__Work item__: Go to the line in the data below that contains "pie showData". Write it out exactly, along with every later line through the last, and nothing else.

Supplied records Start Marker

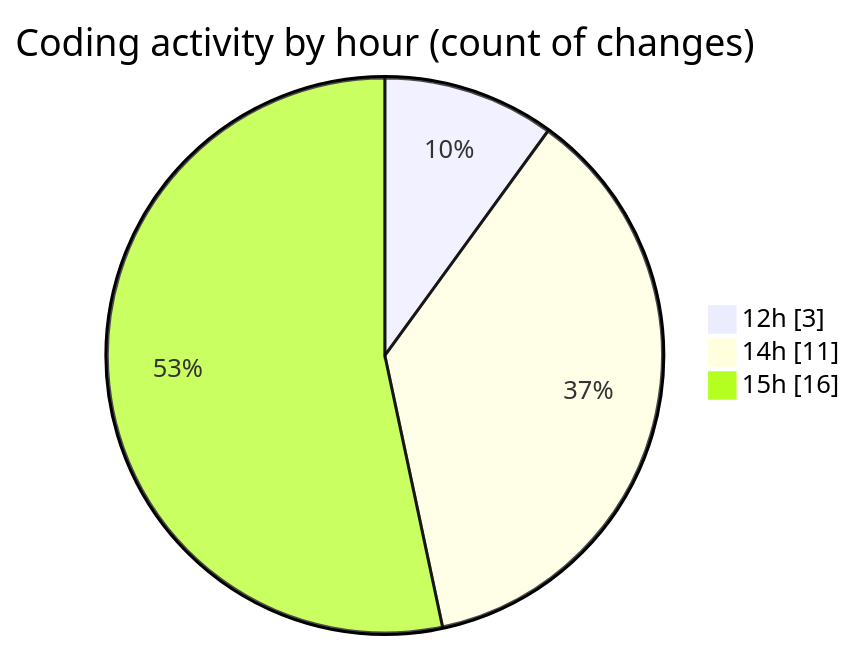
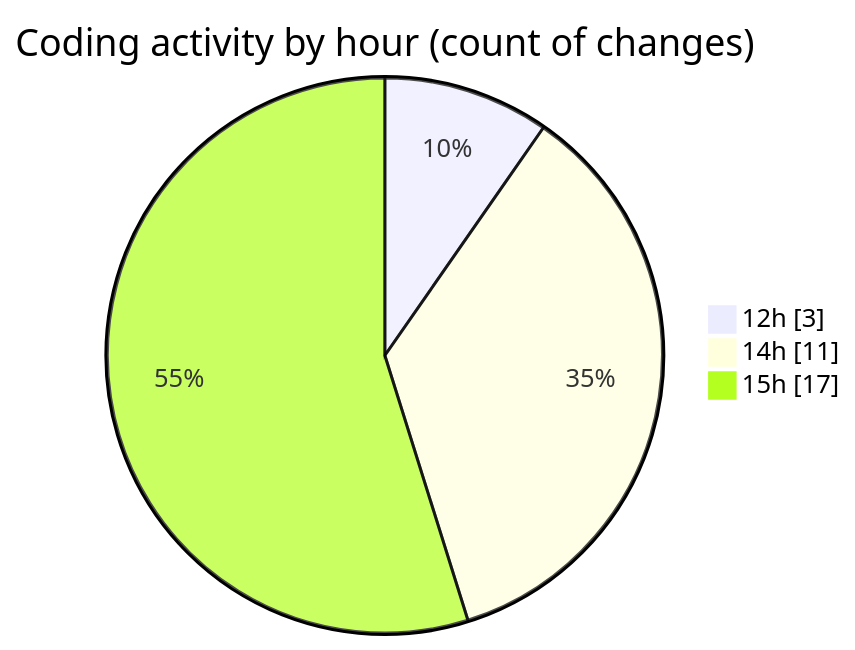
Before and after one commit to debugP/code-tracking: the second of 2 diagrams in 2026-07-27/untitled__workspace_/README.md, drawn with Mermaid. The commit also changed other lines of this file and 1 other file, not shown here.

````diff
--- a/2026-07-27/untitled__workspace_/README.md
+++ b/2026-07-27/untitled__workspace_/README.md
@@ -33,7 +33,7 @@
 ```mermaid
 pie showData
 title Coding activity by hour (count of changes)
 "12h" : 3
 "14h" : 11
-"15h" : 16
+"15h" : 17
 ```
````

Supplied records End Marker

__Completed task__:
 pie showData
 title Coding activity by hour (count of changes)
 "12h" : 3
 "14h" : 11
-"15h" : 16
+"15h" : 17
 ```
````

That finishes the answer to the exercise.